Aim of the exercise - Show all lines from the records below in which the string "Title" is present.

Data section -

§

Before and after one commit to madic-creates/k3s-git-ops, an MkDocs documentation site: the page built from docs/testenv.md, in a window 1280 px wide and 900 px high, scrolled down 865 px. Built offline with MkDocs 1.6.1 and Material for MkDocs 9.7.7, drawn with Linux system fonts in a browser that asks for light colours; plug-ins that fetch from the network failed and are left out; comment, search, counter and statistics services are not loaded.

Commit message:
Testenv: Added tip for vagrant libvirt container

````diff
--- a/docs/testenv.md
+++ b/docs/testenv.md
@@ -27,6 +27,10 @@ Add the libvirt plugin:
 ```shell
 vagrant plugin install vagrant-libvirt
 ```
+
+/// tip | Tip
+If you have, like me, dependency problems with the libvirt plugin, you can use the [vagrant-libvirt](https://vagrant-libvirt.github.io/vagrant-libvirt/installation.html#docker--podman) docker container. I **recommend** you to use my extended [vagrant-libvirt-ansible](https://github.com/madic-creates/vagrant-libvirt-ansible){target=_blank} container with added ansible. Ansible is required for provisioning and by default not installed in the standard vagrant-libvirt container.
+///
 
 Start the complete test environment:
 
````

§

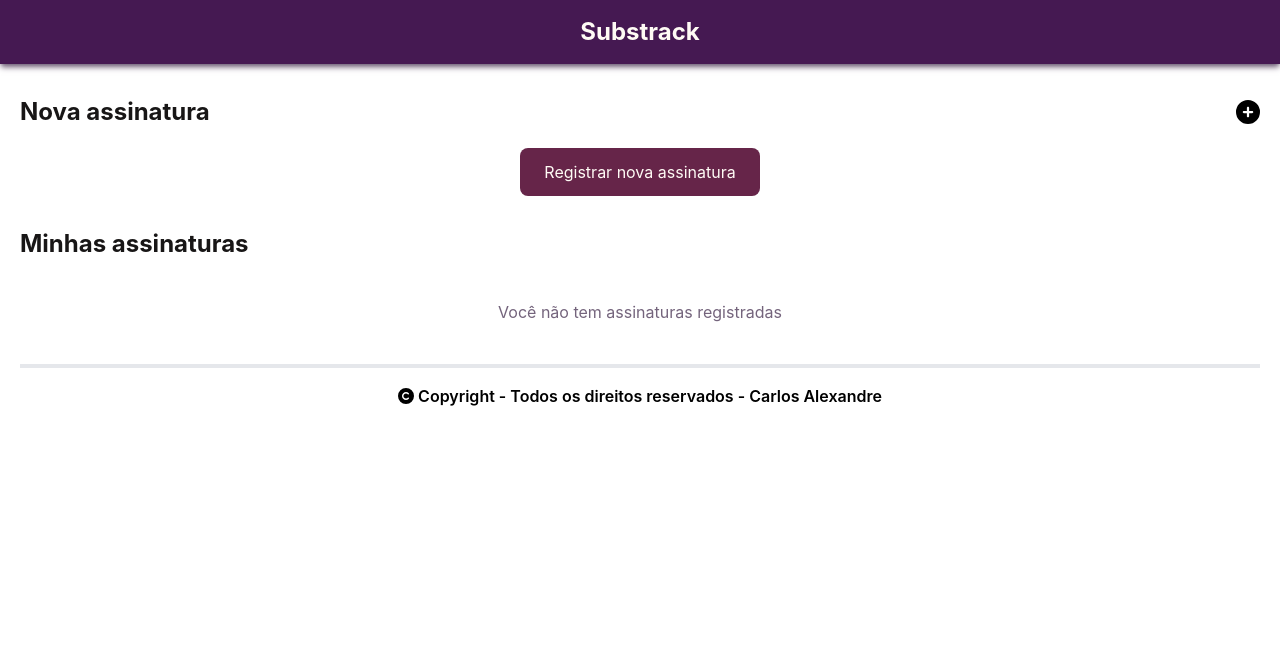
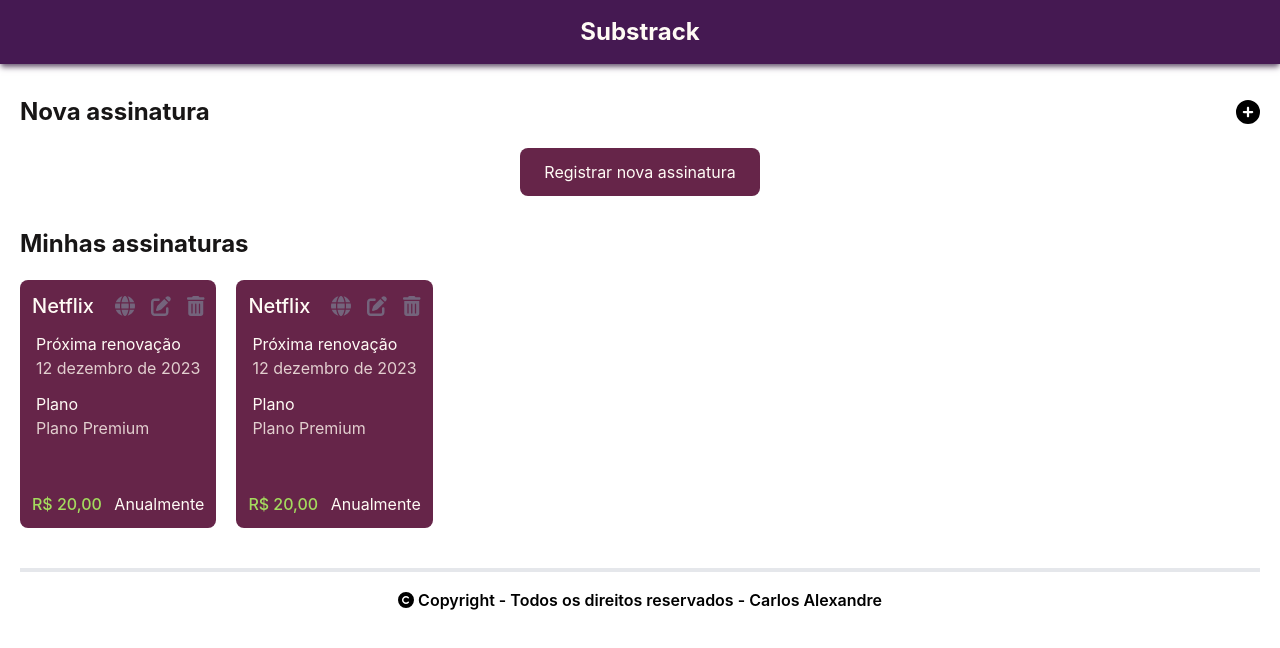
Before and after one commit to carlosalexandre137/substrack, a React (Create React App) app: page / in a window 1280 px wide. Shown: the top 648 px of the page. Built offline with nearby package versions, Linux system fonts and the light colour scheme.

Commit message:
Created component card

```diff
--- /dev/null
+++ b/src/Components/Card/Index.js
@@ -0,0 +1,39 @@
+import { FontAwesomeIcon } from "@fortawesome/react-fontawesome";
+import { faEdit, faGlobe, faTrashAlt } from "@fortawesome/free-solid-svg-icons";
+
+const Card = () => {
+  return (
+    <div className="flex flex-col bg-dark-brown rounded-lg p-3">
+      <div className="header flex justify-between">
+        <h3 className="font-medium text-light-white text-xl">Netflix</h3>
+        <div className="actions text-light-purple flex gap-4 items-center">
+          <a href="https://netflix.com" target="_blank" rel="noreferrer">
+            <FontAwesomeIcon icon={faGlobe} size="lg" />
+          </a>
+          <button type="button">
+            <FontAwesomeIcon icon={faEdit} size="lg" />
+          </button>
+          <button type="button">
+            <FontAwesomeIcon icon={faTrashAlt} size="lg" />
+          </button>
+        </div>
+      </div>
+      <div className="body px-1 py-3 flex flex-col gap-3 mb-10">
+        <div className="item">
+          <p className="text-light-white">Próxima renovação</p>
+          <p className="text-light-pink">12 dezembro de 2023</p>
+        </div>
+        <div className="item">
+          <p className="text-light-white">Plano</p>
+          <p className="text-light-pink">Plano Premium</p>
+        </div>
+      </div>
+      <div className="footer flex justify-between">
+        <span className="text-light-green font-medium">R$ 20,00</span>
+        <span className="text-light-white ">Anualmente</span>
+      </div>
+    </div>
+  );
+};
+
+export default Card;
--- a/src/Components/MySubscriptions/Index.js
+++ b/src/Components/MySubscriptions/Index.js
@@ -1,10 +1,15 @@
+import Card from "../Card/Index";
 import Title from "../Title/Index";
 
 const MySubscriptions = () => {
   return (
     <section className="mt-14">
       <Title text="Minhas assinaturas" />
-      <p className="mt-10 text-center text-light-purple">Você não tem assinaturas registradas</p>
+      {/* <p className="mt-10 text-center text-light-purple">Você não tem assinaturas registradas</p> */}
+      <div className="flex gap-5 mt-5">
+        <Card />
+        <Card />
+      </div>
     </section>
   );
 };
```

§

Response -
 import Title from "../Title/Index";
       <Title text="Minhas assinaturas" />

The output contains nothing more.